It’s not suitable for SEN students. They have no chance competing against the stronger readers. Oh I beg to differ. This is ideal for SEN students. Firstly, look at your competitions. Are you competing with points or amount of words read? Stop! Your competitions should be based on amount of engaged minutes read. This is the only fair way to do it. Every time a student passes a quiz, not only does it count the amount of words in the book, but it also takes into consideration their reading level, assuming that weaker readers, read more slowly than higher readers. Therefore, it can estimate the amount of minutes the student was engaged in reading. This creates a level playing field from the weakest reader to the strongest. It also means that if you are competing between classes, it doesn’t matter how many students are in a class as it is an average. So the special class with just 8 students is just as likely to win as the full class of 30. Furthermore, students who have a short focus enjoy the quizzing because they see it as a break from reading, but they are still totally engaged with the book they have just read and progressing their learning and their reading skills.

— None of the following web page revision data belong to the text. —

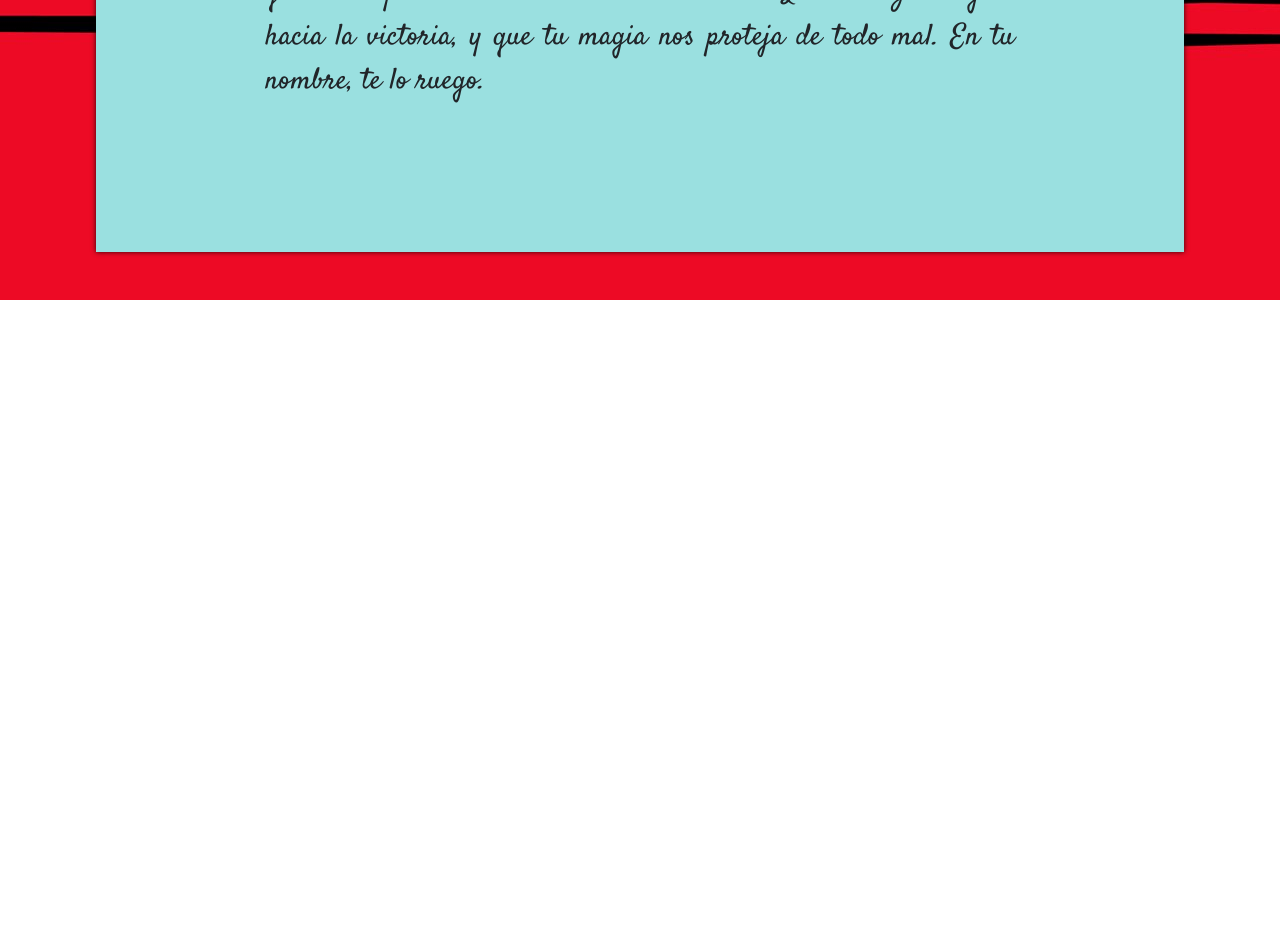
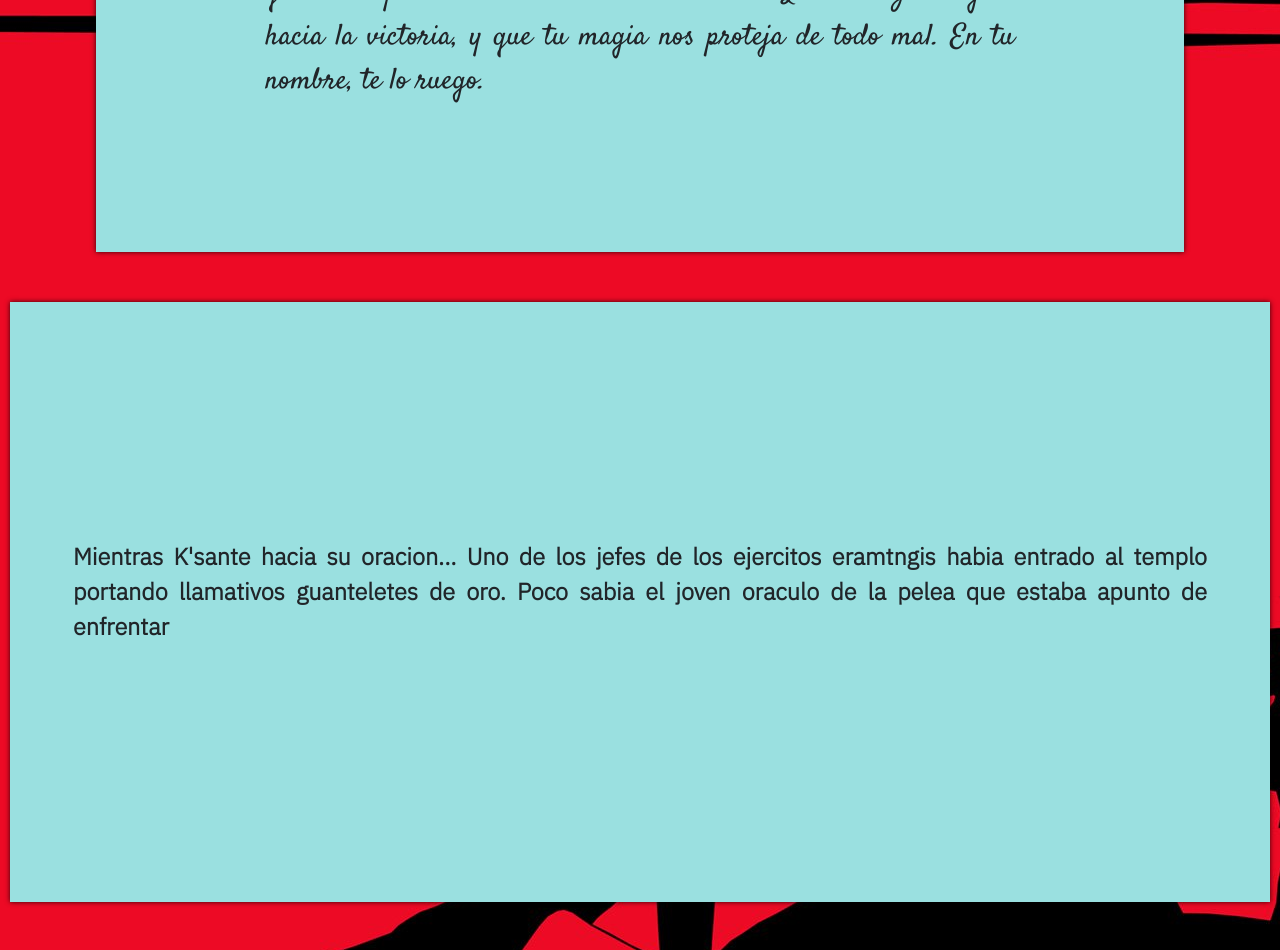
Before and after one commit to HayashiRedfox22/Cumplea, a plain HTML site: page regalo_3.html in a window 1280 px wide. Shown: the part 8196-9146 px from the top of the page. Before the commit the page ends 8496 px from the top, so only its background shows below. Drawn offline with nearby package versions, Linux system fonts and the light colour scheme; files whose address does not match are found by name; a web font is replaced by a local one.

Commit message:
ultimo commit de hoy

```diff
--- a/regalo_3.html
+++ b/regalo_3.html
@@ -100,6 +100,16 @@
 
             </div>
         </section>
+
+        <section>
+
+            <div class="Contenedor__regalo ">
+
+                <p class="texto__regalo texto-regalo-captura"> Mientras K'sante hacia su oracion... Uno de los jefes de los ejercitos eramtngis habia entrado al templo portando llamativos guanteletes de oro. Poco sabia el joven oraculo de la pelea que estaba apunto de enfrentar</p>
+
+            </div>
+
+        </section>
              <br>
              <br>
 
```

Readers shouldn’t be told they can’t read a book – it’s too prescriptive! Of course a student shouldn’t be told they can’t read a book. That’s not the correct way to run this programme. The advice is to read at least 60% of the books within their ZPD, but never, never should we tell a student they can’t read a book. If Sofee and Angel suddenly discover Dork Diaries, I’m not going to stop them reading them whether they’re in their ZPD or not. Reading for pleasure absolutely IS the focus here. We’re just guiding them to books that suit their ability.
We study a book in English that doesn’t have an Accelerated Reader quiz. Teachers can make their own quizzes and upload them for their school.
Like anything, if you research it carefully, put some effort in and have support of the teachers delivering, it can be a big success. I thought I’d leave you with a couple of success stories:
Child A – I was informed he was disruptive during silent reading. I spoke to him and discovered that he was reading David Walliams and it was “boring”. The book was 4.8. Child A’s ZPD was 1.4-2.4. I brought him 6 very thin books within his ZPD and persuaded him to give one a try. He read it and passed the quiz, shouting out to the whole class that he’d passed (I allowed him that disruption, his enthusiasm was heart-warming). He then asked if I’d bring him books every day to Silent Reading. I agreed. When we broke up for half term, he asked me for extra books to take home. 😊
Child B – Told me her mum was amazed to find her quietly reading in her room. Especially as she hadn’t even been told to. This hadn’t happened since primary, three years ago. It turned out she’d simply got out of the habit of reading, but now that the teachers knew if she’d read the full book or not, she’d had to read a full one and rekindled her love of reading.
Child C and Child D – I overheard them discussing which books were most fun to read. These were two reluctant reader boys who had started off pretending to read and borrowing the same books again and again, just to look like they were reading.
Child E (SEN) – Dad emailed to say how proud his son is of reaching his sunflower target ahead of time and please could he have his target increased.
I’d love to know any success stories you have.
I would just like to point out that I am not in any way affiliated with STAR reading or Accelerated Reader, RenLearn or Renaissance Place. I’m just a really enthusiastic librarian who loves to share great ideas and success 😊
All names are fictional.